WHAT TO WORK ON:
Filter the entries, keeping every line with the string "results".

DATA SHOWN:
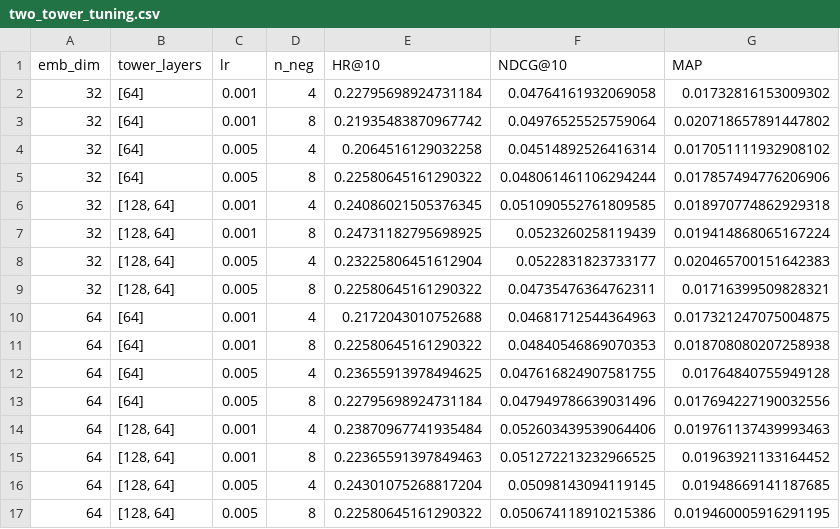
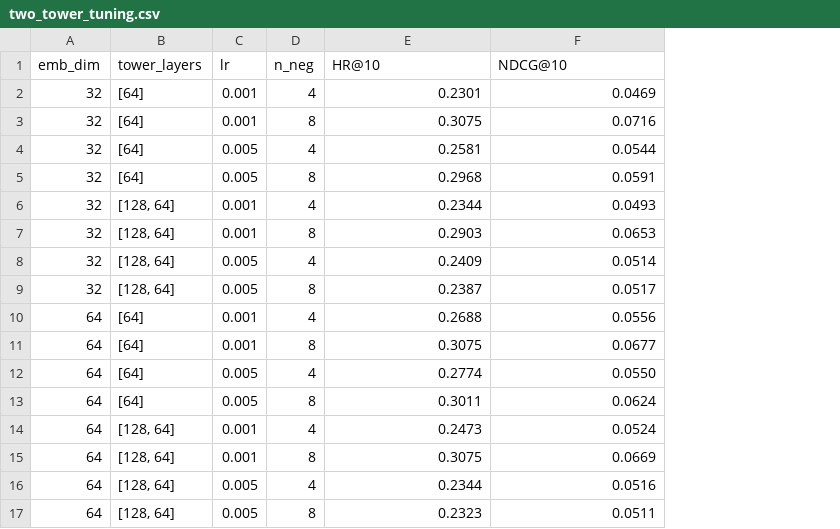
Before and after one commit to s-hreya-riram/recsys, a CSV file: results/movielens/two_tower_tuning.csv, drawn as a sheet; the diff names each change by its address in the sheet, - before the commit and + after, or states it on an @@ line.

Commit message:
Updated the Two Tower tuning results for the MovieLens dataset

```diff
--- a/results/movielens/two_tower_tuning.csv
+++ b/results/movielens/two_tower_tuning.csv
-column G (MAP), rows 2-17: 0.01732816153009302 | 0.020718657891447802 | 0.017051111932908102 | 0.017857494776206906 | 0.018970774862929318 | 0.019414868065167224 | 0.020465700151642383 | 0.01716399509828321 | 0.017321247075004875 | 0.018708080207258938 | 0.01764840755949128 | 0.017694227190032556 | 0.019761137439993463 | 0.01963921133164452 | 0.01948669141187685 | 0.019460005916291195
-E2 (HR@10): 0.22795698924731184
+E2 (HR@10): 0.2301
-F2 (NDCG@10): 0.04764161932069058
+F2 (NDCG@10): 0.0469
-E3 (HR@10): 0.21935483870967742
+E3 (HR@10): 0.3075
-F3 (NDCG@10): 0.04976525525759064
+F3 (NDCG@10): 0.0716
-E4 (HR@10): 0.2064516129032258
+E4 (HR@10): 0.2581
-F4 (NDCG@10): 0.04514892526416314
+F4 (NDCG@10): 0.0544
-E5 (HR@10): 0.22580645161290322
+E5 (HR@10): 0.2968
-F5 (NDCG@10): 0.048061461106294244
+F5 (NDCG@10): 0.0591
-E6 (HR@10): 0.24086021505376345
+E6 (HR@10): 0.2344
-F6 (NDCG@10): 0.051090552761809585
+F6 (NDCG@10): 0.0493
-E7 (HR@10): 0.24731182795698925
+E7 (HR@10): 0.2903
-F7 (NDCG@10): 0.0523260258119439
+F7 (NDCG@10): 0.0653
-E8 (HR@10): 0.23225806451612904
+E8 (HR@10): 0.2409
-F8 (NDCG@10): 0.0522831823733177
+F8 (NDCG@10): 0.0514
-E9 (HR@10): 0.22580645161290322
+E9 (HR@10): 0.2387
-F9 (NDCG@10): 0.04735476364762311
+F9 (NDCG@10): 0.0517
-E10 (HR@10): 0.2172043010752688
+E10 (HR@10): 0.2688
-F10 (NDCG@10): 0.04681712544364963
+F10 (NDCG@10): 0.0556
-E11 (HR@10): 0.22580645161290322
+E11 (HR@10): 0.3075
-F11 (NDCG@10): 0.04840546869070353
+F11 (NDCG@10): 0.0677
-E12 (HR@10): 0.23655913978494625
+E12 (HR@10): 0.2774
-F12 (NDCG@10): 0.047616824907581755
+F12 (NDCG@10): 0.0550
-E13 (HR@10): 0.22795698924731184
+E13 (HR@10): 0.3011
-F13 (NDCG@10): 0.047949786639031496
+F13 (NDCG@10): 0.0624
-E14 (HR@10): 0.23870967741935484
+E14 (HR@10): 0.2473
-F14 (NDCG@10): 0.052603439539064406
+F14 (NDCG@10): 0.0524
-E15 (HR@10): 0.22365591397849463
+E15 (HR@10): 0.3075
-F15 (NDCG@10): 0.051272213232966525
+F15 (NDCG@10): 0.0669
-E16 (HR@10): 0.24301075268817204
+E16 (HR@10): 0.2344
-F16 (NDCG@10): 0.05098143094119145
+F16 (NDCG@10): 0.0516
-E17 (HR@10): 0.22580645161290322
+E17 (HR@10): 0.2323
-F17 (NDCG@10): 0.050674118910215386
+F17 (NDCG@10): 0.0511
```
Also changed, not shown: 1 other file.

OUTPUT OF THE EXERCISE:
Before and after one commit to s-hreya-riram/recsys, a CSV file: results/movielens/two_tower_tuning.csv, drawn as a sheet; the diff names each change by its address in the sheet, - before the commit and + after, or states it on an @@ line.
Updated the Two Tower tuning results for the MovieLens dataset
--- a/results/movielens/two_tower_tuning.csv
+++ b/results/movielens/two_tower_tuning.csv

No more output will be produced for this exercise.